The European Commission has an exclusive competence to exercise a prior control over State Aid to ensure that the Member States do not disturb competition and trade within the Internal Market. However, the General Block Exemption Regulation (GBER), adopted by the EU in 2014, and updated in 2017, offers several possibilities for Member States to provide public support for certain categories of state aid without prior Commission approval, including for sport infrastructure.
Funding for construction, renovation and operation of “sport infrastructure” such as stadiums, multifunctional arenas, sport and wellness facilities, marinas, and climbing halls fall under State Aid rules if the structures are used on commercial basis and thereby has an economic impact. At the same time, there are several options in which the existence of state aid may be excluded:
Additionally, there are two conditions under which state aid might be considered compatible with the internal market without notification:
If the state aid meets none of these conditions, it requires notification to the Commission, which assesses it either under Article 107(3)(c) TFEU (taking into account Article 165 TFEU) or on the basis of the SGEI Framework, for State aid for sport infrastructure which is necessary for the provision of a genuine SGEI and exceeds EUR 15 million per year.
The detailed information, as well as references to past state aid decisions on sport infrastructure can be found in the document attached below.

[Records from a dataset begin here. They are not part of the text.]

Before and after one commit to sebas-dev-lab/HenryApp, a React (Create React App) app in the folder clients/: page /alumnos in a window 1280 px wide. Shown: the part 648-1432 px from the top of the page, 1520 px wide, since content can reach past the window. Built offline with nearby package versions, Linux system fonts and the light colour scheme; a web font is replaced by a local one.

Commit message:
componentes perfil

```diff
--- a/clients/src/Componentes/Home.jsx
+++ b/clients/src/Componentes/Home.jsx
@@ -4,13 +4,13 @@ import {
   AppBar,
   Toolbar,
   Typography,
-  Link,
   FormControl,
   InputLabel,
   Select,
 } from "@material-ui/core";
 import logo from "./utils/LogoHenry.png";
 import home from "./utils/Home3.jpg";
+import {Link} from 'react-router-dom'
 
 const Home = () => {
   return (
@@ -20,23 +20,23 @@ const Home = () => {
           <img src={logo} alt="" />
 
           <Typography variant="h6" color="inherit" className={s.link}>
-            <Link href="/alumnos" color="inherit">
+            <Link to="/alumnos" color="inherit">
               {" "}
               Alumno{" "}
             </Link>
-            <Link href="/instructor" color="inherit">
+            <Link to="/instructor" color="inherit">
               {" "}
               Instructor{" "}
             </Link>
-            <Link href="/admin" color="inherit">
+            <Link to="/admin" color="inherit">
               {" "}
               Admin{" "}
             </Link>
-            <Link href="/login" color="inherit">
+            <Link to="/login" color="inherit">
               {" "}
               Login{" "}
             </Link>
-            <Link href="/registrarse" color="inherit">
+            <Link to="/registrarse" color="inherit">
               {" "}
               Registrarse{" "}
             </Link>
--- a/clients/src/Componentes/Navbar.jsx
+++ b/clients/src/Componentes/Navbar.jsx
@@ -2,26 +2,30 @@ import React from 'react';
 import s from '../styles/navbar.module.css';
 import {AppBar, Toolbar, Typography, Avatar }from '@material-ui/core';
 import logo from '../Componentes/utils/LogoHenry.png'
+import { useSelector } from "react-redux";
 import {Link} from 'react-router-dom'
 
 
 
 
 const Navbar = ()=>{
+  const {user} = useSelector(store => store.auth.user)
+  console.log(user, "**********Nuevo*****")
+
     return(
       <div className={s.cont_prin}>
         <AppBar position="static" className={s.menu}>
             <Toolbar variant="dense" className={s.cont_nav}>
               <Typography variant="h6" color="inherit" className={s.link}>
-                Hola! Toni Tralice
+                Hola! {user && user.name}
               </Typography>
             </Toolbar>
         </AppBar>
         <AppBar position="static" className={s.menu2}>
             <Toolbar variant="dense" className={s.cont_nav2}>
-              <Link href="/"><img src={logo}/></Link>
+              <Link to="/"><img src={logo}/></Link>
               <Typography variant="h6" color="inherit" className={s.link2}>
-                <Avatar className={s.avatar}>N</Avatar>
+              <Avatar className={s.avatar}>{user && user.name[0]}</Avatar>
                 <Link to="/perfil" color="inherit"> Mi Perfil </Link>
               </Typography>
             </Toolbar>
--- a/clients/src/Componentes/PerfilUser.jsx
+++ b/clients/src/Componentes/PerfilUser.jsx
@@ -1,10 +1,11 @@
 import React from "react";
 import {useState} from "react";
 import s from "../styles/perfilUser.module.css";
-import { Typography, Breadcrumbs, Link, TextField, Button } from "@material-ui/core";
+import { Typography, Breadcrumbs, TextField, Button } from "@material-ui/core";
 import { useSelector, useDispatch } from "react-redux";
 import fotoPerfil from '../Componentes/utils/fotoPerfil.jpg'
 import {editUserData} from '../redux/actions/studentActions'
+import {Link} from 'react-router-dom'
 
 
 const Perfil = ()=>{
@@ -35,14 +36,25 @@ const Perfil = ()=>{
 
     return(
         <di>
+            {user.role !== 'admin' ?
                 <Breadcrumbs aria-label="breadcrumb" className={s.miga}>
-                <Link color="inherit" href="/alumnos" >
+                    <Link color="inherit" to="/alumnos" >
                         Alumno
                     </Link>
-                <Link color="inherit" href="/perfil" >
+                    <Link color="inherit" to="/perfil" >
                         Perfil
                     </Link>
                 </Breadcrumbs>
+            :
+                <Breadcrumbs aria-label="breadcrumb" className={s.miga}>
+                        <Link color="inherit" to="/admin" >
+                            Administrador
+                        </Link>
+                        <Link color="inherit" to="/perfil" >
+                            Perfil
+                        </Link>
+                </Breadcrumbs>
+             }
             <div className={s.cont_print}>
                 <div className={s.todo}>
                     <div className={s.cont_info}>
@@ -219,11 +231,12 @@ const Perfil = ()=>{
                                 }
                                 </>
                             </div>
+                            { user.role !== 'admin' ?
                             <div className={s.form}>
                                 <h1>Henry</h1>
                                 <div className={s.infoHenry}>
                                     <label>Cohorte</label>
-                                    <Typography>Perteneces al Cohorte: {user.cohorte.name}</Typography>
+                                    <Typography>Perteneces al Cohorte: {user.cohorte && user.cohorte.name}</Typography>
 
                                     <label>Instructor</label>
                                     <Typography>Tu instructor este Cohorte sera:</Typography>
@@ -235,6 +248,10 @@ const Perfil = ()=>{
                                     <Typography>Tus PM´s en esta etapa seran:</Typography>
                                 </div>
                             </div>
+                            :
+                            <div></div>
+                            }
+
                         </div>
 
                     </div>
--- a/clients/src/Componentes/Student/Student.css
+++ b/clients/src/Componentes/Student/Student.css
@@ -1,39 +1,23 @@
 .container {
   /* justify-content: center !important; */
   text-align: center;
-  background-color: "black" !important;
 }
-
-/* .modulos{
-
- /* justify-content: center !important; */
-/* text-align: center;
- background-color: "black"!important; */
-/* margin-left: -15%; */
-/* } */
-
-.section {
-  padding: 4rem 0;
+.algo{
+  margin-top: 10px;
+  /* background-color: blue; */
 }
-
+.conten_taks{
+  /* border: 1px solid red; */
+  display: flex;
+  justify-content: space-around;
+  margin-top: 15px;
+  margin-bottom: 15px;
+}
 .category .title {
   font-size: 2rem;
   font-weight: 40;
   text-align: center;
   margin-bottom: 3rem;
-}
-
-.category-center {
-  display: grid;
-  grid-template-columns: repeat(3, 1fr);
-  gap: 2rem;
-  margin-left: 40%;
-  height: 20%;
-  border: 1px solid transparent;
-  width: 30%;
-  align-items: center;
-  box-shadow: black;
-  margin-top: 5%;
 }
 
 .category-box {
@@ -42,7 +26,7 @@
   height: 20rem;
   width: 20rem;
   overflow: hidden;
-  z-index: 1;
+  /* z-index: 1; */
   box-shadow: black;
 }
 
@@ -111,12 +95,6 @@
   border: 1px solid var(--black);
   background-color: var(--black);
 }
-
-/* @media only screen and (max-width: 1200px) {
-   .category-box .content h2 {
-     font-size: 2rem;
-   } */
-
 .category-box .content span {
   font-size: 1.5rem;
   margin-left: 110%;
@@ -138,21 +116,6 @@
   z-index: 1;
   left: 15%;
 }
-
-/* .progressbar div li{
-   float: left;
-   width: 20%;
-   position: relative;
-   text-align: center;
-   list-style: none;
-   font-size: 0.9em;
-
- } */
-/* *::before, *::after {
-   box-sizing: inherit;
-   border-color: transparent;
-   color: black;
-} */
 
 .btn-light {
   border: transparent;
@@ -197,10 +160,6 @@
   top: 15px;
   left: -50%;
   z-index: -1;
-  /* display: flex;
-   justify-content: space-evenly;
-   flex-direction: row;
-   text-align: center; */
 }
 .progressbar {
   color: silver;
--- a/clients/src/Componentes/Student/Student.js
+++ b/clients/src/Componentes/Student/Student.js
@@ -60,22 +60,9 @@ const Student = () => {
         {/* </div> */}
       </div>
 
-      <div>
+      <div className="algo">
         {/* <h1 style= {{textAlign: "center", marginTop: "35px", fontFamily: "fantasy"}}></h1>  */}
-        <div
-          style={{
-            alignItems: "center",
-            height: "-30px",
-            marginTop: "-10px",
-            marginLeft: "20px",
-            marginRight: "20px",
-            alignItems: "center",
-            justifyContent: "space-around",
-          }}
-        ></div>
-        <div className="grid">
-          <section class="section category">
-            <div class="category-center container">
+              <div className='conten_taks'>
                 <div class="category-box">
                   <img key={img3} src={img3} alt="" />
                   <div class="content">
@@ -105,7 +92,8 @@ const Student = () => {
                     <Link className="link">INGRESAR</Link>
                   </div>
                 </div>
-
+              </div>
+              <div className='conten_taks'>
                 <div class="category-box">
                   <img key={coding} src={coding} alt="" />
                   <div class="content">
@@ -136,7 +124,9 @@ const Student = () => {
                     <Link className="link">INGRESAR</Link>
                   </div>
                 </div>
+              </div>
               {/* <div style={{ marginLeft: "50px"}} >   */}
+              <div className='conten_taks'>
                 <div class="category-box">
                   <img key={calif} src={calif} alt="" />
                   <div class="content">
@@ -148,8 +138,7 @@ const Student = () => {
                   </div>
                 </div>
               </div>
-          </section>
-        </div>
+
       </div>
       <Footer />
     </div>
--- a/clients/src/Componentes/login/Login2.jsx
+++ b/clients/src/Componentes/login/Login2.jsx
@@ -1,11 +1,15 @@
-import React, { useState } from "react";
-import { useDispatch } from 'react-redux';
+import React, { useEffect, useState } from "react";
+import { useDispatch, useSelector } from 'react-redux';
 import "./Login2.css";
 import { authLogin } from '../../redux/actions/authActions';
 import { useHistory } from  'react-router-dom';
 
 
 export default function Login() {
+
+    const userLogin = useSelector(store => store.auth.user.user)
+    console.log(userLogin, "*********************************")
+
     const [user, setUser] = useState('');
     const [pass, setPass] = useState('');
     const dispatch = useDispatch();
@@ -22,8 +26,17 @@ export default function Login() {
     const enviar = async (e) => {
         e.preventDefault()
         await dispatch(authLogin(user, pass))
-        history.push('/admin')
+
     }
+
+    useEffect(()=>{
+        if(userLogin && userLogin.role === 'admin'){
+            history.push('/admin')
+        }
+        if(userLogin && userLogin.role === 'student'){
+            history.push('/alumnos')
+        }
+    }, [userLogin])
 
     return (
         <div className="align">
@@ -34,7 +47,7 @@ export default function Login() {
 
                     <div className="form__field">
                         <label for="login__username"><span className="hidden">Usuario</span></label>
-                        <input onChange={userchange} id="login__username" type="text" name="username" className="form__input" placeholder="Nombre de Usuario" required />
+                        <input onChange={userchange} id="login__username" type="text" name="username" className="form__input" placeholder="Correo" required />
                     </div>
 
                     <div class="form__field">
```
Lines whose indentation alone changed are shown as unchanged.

On 4 December 2017, the European Commission furthermore published a decision approving the reform of a scheme supporting the horseracing sector in Denmark under EU State aid rules. The sector for horserace betting in Denmark is currently subject to a gambling monopoly but is being liberalised, which will allow the emergence of betting companies. Under the scheme, as of 1 January 2018, the horseracing sector will receive a share of the turnover of betting companies from horserace betting through an 8% levy. The Commission has endorsed the reformed scheme, because it recognises that it is essential for the improvement of horse breeding and horseracing without giving rise to undue distortions of competition.